START SOURCE INFORMATION

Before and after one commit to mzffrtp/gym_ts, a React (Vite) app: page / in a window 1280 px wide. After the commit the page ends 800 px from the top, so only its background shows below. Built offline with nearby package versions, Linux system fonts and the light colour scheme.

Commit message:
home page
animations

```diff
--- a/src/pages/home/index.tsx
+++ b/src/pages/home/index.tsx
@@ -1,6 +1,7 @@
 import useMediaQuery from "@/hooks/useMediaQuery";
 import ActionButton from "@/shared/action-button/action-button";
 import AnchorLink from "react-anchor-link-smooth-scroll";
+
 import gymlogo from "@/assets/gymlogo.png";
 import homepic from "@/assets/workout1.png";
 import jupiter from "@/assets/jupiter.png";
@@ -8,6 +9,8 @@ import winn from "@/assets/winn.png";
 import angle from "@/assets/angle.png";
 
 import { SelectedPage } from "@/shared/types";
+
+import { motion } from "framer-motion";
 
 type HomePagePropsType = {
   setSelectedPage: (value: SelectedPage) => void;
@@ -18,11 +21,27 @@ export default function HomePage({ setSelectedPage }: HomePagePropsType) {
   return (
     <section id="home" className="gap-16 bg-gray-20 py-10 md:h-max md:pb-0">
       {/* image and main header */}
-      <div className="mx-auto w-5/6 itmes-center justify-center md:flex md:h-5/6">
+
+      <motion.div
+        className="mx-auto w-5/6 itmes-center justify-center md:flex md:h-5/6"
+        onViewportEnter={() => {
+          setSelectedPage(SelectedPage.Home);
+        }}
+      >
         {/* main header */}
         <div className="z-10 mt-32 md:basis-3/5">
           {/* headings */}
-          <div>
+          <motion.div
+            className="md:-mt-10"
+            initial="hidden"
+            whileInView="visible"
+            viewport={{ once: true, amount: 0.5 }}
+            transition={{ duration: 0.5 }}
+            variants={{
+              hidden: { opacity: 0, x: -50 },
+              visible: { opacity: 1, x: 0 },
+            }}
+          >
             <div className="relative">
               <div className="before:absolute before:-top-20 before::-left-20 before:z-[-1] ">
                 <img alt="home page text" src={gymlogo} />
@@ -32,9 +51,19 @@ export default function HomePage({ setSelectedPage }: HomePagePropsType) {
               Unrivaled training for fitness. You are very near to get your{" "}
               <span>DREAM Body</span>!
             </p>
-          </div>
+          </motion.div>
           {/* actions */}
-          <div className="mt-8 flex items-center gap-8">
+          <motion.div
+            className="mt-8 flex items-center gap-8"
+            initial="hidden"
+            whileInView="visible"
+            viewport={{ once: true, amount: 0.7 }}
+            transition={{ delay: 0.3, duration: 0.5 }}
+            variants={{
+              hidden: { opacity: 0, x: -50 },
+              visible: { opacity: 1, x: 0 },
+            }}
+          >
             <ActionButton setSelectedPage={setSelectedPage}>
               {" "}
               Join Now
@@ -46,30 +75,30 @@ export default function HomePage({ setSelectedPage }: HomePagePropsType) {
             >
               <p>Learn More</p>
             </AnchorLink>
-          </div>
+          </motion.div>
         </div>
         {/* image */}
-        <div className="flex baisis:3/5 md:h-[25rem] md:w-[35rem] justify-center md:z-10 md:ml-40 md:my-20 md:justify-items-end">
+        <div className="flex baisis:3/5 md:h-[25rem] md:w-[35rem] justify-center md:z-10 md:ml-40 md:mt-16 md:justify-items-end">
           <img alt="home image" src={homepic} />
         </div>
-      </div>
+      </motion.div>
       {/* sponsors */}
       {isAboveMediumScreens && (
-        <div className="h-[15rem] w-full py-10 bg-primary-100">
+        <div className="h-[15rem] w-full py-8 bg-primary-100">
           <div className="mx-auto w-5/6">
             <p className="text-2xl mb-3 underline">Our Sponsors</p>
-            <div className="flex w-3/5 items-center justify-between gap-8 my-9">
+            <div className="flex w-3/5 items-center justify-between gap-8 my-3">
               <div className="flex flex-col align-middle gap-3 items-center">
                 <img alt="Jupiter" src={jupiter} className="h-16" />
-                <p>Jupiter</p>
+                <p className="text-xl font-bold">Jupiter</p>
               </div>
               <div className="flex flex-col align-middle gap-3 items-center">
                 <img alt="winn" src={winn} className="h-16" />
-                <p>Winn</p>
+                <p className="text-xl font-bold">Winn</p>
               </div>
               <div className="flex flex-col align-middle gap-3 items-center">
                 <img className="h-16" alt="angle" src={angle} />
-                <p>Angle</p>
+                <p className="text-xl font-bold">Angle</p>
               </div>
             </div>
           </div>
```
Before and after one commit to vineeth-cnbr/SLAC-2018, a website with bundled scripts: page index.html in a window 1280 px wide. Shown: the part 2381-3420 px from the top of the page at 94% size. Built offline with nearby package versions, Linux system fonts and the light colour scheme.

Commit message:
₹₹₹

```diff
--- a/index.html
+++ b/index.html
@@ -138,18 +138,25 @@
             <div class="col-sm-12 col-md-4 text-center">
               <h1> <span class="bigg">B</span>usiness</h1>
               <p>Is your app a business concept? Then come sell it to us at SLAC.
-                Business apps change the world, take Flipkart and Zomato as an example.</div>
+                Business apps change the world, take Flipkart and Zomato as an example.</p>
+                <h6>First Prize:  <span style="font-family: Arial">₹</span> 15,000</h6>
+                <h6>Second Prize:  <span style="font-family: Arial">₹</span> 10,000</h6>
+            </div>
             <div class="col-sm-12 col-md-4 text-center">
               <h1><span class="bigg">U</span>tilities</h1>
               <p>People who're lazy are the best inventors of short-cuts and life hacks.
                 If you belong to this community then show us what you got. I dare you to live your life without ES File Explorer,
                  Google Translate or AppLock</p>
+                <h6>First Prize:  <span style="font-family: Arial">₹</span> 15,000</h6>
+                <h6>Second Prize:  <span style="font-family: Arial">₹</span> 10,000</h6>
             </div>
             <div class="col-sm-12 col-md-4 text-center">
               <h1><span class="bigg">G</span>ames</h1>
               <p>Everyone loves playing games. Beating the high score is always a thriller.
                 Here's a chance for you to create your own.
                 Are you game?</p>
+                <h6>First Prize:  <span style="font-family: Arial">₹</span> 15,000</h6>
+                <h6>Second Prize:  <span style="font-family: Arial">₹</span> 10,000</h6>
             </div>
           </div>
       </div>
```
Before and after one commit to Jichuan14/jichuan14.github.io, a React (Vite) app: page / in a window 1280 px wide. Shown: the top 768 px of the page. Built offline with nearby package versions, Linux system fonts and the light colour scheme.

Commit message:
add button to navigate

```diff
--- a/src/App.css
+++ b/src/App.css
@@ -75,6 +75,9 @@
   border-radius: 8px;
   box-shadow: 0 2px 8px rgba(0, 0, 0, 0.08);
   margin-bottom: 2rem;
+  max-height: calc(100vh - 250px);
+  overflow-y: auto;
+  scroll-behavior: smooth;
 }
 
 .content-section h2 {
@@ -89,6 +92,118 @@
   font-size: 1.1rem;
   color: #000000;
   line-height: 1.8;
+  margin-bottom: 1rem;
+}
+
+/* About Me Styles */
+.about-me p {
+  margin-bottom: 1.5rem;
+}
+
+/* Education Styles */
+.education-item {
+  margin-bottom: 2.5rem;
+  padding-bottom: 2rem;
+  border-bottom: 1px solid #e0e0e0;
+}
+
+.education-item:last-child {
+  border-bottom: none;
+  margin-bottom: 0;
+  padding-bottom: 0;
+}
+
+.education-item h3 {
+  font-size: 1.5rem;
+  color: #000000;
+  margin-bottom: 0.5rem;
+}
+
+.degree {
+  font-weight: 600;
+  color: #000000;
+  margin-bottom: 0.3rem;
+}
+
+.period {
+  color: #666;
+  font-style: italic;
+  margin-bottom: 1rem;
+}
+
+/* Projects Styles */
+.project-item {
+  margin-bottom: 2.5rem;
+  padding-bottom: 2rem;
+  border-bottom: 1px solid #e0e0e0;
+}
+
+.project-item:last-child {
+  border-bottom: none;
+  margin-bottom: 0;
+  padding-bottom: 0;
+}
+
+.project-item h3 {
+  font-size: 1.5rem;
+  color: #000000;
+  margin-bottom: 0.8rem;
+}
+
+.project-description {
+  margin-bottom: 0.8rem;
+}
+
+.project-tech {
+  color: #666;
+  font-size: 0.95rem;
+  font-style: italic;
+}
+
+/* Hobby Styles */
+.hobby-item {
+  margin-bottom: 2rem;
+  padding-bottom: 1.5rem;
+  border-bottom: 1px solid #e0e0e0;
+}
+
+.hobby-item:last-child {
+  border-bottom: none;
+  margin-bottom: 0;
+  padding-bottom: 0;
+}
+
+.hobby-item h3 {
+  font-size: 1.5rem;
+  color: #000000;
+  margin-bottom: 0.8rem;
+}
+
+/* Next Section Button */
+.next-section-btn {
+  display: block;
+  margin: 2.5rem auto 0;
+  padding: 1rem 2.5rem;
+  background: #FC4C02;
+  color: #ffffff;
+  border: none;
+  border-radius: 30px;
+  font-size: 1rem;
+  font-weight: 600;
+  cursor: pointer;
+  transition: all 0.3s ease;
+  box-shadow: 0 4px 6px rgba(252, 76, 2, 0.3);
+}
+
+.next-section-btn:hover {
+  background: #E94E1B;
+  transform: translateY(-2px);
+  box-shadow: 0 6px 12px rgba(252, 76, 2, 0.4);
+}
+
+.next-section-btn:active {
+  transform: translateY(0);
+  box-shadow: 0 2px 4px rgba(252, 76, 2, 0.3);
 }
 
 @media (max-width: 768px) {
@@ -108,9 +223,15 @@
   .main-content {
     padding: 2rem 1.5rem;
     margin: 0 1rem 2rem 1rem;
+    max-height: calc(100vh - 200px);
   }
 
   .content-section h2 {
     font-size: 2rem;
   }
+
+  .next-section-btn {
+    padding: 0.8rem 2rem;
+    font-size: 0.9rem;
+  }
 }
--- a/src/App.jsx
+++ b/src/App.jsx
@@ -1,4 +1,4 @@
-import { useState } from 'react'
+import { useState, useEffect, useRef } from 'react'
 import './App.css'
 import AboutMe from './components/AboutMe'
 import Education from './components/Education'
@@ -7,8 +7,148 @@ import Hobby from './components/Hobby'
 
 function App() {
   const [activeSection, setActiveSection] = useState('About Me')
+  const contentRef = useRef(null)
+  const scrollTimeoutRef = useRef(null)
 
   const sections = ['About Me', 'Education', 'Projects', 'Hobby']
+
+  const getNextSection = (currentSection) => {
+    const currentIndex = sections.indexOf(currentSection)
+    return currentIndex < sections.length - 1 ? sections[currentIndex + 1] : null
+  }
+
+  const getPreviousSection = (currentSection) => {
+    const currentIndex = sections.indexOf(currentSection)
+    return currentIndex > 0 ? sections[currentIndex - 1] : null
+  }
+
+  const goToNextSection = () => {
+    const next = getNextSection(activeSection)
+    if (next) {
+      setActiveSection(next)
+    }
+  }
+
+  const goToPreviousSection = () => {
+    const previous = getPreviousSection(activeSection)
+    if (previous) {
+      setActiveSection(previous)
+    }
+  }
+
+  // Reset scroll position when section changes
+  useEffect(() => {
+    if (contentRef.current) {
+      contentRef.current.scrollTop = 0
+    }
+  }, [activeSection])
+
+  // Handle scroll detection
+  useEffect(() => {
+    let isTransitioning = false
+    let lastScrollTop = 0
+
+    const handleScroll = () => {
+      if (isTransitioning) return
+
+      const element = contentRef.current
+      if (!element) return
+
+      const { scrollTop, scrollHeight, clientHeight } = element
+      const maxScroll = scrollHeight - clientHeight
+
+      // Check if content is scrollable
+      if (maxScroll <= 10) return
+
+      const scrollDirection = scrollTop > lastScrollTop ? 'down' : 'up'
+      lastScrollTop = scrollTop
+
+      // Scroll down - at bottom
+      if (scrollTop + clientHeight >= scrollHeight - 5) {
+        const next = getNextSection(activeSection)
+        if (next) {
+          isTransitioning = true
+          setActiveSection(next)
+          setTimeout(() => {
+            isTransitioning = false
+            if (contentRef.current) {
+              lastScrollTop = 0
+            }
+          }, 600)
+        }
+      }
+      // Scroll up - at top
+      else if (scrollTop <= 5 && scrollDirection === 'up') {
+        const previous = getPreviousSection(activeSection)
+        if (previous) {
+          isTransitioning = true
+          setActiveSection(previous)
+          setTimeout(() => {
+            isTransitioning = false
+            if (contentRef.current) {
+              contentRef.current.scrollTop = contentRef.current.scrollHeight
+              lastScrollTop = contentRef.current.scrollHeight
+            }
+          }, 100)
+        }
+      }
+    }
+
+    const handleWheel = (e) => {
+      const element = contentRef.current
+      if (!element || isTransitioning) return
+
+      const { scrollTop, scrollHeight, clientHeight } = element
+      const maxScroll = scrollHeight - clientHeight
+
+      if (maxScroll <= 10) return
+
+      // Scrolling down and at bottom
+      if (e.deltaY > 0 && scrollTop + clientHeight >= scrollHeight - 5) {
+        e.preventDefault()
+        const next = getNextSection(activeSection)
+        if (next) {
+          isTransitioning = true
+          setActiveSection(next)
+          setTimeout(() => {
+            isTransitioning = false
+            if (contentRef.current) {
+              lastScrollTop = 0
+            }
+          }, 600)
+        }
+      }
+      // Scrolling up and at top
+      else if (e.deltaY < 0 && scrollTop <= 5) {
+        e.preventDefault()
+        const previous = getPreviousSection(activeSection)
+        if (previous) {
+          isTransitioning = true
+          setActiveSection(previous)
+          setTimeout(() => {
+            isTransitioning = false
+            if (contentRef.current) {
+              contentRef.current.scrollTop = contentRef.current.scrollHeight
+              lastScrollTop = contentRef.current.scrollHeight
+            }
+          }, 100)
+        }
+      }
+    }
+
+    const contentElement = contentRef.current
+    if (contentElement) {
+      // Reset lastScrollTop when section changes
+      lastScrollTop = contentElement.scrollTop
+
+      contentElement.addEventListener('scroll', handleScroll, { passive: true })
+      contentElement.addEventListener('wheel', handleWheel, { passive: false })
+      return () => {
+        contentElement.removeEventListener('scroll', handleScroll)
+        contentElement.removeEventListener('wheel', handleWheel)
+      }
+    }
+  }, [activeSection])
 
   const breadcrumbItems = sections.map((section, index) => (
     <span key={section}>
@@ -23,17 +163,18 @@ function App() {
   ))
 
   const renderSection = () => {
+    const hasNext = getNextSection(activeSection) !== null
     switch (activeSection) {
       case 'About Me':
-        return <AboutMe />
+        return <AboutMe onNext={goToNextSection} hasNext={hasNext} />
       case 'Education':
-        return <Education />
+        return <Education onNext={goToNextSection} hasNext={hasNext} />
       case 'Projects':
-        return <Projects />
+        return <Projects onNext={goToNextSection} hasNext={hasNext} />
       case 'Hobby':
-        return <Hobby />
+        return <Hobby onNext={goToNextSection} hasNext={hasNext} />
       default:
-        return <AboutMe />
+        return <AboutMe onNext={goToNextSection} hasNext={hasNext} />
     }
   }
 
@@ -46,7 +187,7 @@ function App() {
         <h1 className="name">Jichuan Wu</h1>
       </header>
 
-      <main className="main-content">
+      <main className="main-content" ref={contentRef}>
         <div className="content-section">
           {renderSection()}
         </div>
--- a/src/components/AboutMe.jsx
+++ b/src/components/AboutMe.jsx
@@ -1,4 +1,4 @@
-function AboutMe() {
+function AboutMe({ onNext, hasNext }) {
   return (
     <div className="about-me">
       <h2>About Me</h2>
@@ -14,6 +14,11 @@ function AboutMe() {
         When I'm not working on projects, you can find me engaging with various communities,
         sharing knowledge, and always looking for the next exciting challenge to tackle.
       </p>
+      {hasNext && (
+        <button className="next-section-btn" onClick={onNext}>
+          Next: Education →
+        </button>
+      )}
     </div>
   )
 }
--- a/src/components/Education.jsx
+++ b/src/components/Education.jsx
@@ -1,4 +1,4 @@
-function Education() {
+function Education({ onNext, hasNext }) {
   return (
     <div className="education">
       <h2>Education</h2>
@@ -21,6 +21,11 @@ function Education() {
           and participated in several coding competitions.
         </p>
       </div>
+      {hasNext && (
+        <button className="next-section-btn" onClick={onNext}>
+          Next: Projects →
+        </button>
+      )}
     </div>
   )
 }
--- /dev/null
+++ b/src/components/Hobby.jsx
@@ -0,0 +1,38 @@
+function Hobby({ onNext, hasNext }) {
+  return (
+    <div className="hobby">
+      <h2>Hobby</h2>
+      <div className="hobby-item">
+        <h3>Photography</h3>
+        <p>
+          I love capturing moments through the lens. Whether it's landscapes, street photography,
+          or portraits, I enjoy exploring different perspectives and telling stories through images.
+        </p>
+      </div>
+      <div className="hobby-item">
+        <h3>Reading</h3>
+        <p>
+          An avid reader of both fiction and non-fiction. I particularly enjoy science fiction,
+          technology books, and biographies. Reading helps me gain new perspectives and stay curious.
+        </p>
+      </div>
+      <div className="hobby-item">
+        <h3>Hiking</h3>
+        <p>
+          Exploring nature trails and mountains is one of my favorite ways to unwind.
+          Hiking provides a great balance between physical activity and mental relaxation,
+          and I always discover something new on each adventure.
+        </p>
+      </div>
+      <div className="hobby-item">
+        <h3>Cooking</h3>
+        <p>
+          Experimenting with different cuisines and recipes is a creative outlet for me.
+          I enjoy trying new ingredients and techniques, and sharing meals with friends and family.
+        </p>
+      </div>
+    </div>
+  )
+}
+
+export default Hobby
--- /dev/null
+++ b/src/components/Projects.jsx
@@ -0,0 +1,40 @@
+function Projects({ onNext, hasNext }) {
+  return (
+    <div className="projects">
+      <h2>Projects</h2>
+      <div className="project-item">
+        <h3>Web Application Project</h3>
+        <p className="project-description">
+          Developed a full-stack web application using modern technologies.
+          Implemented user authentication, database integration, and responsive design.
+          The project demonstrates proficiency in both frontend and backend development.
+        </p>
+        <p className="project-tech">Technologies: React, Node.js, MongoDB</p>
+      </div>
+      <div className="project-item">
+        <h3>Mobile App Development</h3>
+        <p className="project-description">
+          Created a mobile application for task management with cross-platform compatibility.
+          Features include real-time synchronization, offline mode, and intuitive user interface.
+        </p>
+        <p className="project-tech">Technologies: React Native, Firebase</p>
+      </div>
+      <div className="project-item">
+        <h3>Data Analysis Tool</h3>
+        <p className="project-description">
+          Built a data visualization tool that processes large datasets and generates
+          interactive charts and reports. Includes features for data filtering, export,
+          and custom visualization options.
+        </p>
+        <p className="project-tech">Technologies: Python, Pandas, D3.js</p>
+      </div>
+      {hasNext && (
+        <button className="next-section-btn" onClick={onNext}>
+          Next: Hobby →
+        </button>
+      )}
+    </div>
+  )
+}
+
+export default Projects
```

END SOURCE INFORMATION

▶ TASK DETAILS
The answer should be a single number giving how many lines in the records hold the word "take".

▶ EXERCISE OUTPUT
2